**Your task**
Each entry below should be reproduced character for character.

**Information shown**

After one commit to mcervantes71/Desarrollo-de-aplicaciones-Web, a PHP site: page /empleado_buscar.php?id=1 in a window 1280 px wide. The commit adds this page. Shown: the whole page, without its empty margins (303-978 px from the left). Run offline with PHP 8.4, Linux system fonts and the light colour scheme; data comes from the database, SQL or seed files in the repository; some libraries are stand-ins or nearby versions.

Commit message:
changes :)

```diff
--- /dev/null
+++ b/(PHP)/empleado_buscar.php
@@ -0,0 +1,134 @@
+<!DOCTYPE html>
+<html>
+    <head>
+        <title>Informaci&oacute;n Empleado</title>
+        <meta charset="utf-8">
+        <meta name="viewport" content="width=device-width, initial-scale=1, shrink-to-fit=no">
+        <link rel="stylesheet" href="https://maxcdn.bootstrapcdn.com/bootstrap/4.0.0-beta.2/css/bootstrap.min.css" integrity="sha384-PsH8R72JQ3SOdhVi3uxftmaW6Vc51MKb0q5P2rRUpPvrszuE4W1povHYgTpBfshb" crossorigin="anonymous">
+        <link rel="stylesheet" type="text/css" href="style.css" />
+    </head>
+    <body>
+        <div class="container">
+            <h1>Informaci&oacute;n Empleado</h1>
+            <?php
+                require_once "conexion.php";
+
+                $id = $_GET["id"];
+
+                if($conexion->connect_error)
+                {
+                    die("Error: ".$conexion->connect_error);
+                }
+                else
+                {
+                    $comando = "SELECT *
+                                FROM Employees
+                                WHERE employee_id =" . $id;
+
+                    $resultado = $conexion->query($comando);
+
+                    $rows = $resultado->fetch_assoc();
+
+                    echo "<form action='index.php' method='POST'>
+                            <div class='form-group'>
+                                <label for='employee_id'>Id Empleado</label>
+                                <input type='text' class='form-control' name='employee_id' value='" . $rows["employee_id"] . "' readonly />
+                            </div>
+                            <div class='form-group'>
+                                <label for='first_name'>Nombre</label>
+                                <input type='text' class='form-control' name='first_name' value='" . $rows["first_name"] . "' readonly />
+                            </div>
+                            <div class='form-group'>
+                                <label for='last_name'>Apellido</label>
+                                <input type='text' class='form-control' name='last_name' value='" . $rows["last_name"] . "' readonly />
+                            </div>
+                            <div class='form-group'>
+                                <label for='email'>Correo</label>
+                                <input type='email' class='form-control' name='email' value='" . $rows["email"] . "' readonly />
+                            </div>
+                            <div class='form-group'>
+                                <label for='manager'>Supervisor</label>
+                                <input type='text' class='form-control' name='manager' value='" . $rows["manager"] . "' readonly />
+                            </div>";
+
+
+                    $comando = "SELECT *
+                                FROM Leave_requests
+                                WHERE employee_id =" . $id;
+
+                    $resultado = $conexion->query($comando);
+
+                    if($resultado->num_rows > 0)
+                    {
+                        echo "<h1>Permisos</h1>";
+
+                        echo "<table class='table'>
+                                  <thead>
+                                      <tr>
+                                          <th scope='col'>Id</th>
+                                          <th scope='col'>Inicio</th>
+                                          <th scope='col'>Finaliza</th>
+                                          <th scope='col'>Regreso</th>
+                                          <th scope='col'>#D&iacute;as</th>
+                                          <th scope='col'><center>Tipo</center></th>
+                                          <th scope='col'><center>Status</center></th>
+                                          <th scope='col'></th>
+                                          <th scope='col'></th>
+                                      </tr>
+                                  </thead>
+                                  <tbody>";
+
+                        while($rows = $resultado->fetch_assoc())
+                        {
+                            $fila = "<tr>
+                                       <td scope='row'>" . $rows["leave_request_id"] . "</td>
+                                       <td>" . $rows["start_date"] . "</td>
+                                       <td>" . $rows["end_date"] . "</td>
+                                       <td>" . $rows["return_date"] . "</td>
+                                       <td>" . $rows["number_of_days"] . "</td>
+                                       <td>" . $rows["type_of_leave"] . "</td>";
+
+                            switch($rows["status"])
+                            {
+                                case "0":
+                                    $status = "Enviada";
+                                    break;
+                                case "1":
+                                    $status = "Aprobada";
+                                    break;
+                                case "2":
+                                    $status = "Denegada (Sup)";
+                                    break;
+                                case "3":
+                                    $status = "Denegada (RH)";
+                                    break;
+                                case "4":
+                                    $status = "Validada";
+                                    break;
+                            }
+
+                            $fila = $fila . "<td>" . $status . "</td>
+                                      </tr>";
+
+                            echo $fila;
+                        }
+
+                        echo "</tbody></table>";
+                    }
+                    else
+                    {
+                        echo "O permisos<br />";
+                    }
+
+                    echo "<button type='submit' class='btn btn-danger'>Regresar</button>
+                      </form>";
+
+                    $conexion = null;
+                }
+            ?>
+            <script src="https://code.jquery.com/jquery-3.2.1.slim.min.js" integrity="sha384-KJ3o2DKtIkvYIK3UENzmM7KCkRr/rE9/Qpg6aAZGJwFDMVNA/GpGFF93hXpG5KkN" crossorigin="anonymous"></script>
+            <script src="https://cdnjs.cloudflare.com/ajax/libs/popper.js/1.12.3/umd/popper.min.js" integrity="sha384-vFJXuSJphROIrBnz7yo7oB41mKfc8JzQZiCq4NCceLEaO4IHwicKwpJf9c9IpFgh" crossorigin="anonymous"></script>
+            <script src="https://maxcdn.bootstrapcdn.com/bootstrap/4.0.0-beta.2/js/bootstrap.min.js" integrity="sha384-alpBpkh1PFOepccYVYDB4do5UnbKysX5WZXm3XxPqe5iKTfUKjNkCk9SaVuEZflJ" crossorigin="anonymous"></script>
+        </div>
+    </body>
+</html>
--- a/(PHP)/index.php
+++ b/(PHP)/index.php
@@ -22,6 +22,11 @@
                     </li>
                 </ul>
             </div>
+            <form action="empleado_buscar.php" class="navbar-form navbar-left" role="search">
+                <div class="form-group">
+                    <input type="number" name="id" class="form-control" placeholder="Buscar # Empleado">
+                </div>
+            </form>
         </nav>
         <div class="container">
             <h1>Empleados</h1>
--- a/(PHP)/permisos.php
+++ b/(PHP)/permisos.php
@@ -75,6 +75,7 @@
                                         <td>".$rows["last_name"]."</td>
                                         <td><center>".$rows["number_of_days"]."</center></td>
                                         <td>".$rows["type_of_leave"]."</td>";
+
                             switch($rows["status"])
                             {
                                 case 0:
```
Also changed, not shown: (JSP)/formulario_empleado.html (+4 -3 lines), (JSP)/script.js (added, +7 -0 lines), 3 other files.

**Finished exercise**
After one commit to mcervantes71/Desarrollo-de-aplicaciones-Web, a PHP site: page /empleado_buscar.php?id=1 in a window 1280 px wide. The commit adds this page. Shown: the whole page, without its empty margins (303-978 px from the left). Run offline with PHP 8.4, Linux system fonts and the light colour scheme; data comes from the database, SQL or seed files in the repository; some libraries are stand-ins or nearby versions.

Commit message:
changes :)

```diff
--- /dev/null
+++ b/(PHP)/empleado_buscar.php
@@ -0,0 +1,134 @@
+<!DOCTYPE html>
+<html>
+    <head>
+        <title>Informaci&oacute;n Empleado</title>
+        <meta charset="utf-8">
+        <meta name="viewport" content="width=device-width, initial-scale=1, shrink-to-fit=no">
+        <link rel="stylesheet" href="https://maxcdn.bootstrapcdn.com/bootstrap/4.0.0-beta.2/css/bootstrap.min.css" integrity="sha384-PsH8R72JQ3SOdhVi3uxftmaW6Vc51MKb0q5P2rRUpPvrszuE4W1povHYgTpBfshb" crossorigin="anonymous">
+        <link rel="stylesheet" type="text/css" href="style.css" />
+    </head>
+    <body>
+        <div class="container">
+            <h1>Informaci&oacute;n Empleado</h1>
+            <?php
+                require_once "conexion.php";
+
+                $id = $_GET["id"];
+
+                if($conexion->connect_error)
+                {
+                    die("Error: ".$conexion->connect_error);
+                }
+                else
+                {
+                    $comando = "SELECT *
+                                FROM Employees
+                                WHERE employee_id =" . $id;
+
+                    $resultado = $conexion->query($comando);
+
+                    $rows = $resultado->fetch_assoc();
+
+                    echo "<form action='index.php' method='POST'>
+                            <div class='form-group'>
+                                <label for='employee_id'>Id Empleado</label>
+                                <input type='text' class='form-control' name='employee_id' value='" . $rows["employee_id"] . "' readonly />
+                            </div>
+                            <div class='form-group'>
+                                <label for='first_name'>Nombre</label>
+                                <input type='text' class='form-control' name='first_name' value='" . $rows["first_name"] . "' readonly />
+                            </div>
+                            <div class='form-group'>
+                                <label for='last_name'>Apellido</label>
+                                <input type='text' class='form-control' name='last_name' value='" . $rows["last_name"] . "' readonly />
+                            </div>
+                            <div class='form-group'>
+                                <label for='email'>Correo</label>
+                                <input type='email' class='form-control' name='email' value='" . $rows["email"] . "' readonly />
+                            </div>
+                            <div class='form-group'>
+                                <label for='manager'>Supervisor</label>
+                                <input type='text' class='form-control' name='manager' value='" . $rows["manager"] . "' readonly />
+                            </div>";
+
+
+                    $comando = "SELECT *
+                                FROM Leave_requests
+                                WHERE employee_id =" . $id;
+
+                    $resultado = $conexion->query($comando);
+
+                    if($resultado->num_rows > 0)
+                    {
+                        echo "<h1>Permisos</h1>";
+
+                        echo "<table class='table'>
+                                  <thead>
+                                      <tr>
+                                          <th scope='col'>Id</th>
+                                          <th scope='col'>Inicio</th>
+                                          <th scope='col'>Finaliza</th>
+                                          <th scope='col'>Regreso</th>
+                                          <th scope='col'>#D&iacute;as</th>
+                                          <th scope='col'><center>Tipo</center></th>
+                                          <th scope='col'><center>Status</center></th>
+                                          <th scope='col'></th>
+                                          <th scope='col'></th>
+                                      </tr>
+                                  </thead>
+                                  <tbody>";
+
+                        while($rows = $resultado->fetch_assoc())
+                        {
+                            $fila = "<tr>
+                                       <td scope='row'>" . $rows["leave_request_id"] . "</td>
+                                       <td>" . $rows["start_date"] . "</td>
+                                       <td>" . $rows["end_date"] . "</td>
+                                       <td>" . $rows["return_date"] . "</td>
+                                       <td>" . $rows["number_of_days"] . "</td>
+                                       <td>" . $rows["type_of_leave"] . "</td>";
+
+                            switch($rows["status"])
+                            {
+                                case "0":
+                                    $status = "Enviada";
+                                    break;
+                                case "1":
+                                    $status = "Aprobada";
+                                    break;
+                                case "2":
+                                    $status = "Denegada (Sup)";
+                                    break;
+                                case "3":
+                                    $status = "Denegada (RH)";
+                                    break;
+                                case "4":
+                                    $status = "Validada";
+                                    break;
+                            }
+
+                            $fila = $fila . "<td>" . $status . "</td>
+                                      </tr>";
+
+                            echo $fila;
+                        }
+
+                        echo "</tbody></table>";
+                    }
+                    else
+                    {
+                        echo "O permisos<br />";
+                    }
+
+                    echo "<button type='submit' class='btn btn-danger'>Regresar</button>
+                      </form>";
+
+                    $conexion = null;
+                }
+            ?>
+            <script src="https://code.jquery.com/jquery-3.2.1.slim.min.js" integrity="sha384-KJ3o2DKtIkvYIK3UENzmM7KCkRr/rE9/Qpg6aAZGJwFDMVNA/GpGFF93hXpG5KkN" crossorigin="anonymous"></script>
+            <script src="https://cdnjs.cloudflare.com/ajax/libs/popper.js/1.12.3/umd/popper.min.js" integrity="sha384-vFJXuSJphROIrBnz7yo7oB41mKfc8JzQZiCq4NCceLEaO4IHwicKwpJf9c9IpFgh" crossorigin="anonymous"></script>
+            <script src="https://maxcdn.bootstrapcdn.com/bootstrap/4.0.0-beta.2/js/bootstrap.min.js" integrity="sha384-alpBpkh1PFOepccYVYDB4do5UnbKysX5WZXm3XxPqe5iKTfUKjNkCk9SaVuEZflJ" crossorigin="anonymous"></script>
+        </div>
+    </body>
+</html>
--- a/(PHP)/index.php
+++ b/(PHP)/index.php
@@ -22,6 +22,11 @@
                     </li>
                 </ul>
             </div>
+            <form action="empleado_buscar.php" class="navbar-form navbar-left" role="search">
+                <div class="form-group">
+                    <input type="number" name="id" class="form-control" placeholder="Buscar # Empleado">
+                </div>
+            </form>
         </nav>
         <div class="container">
             <h1>Empleados</h1>
--- a/(PHP)/permisos.php
+++ b/(PHP)/permisos.php
@@ -75,6 +75,7 @@
                                         <td>".$rows["last_name"]."</td>
                                         <td><center>".$rows["number_of_days"]."</center></td>
                                         <td>".$rows["type_of_leave"]."</td>";
+
                             switch($rows["status"])
                             {
                                 case 0:
```
Also changed, not shown: (JSP)/formulario_empleado.html (+4 -3 lines), (JSP)/script.js (added, +7 -0 lines), 3 other files.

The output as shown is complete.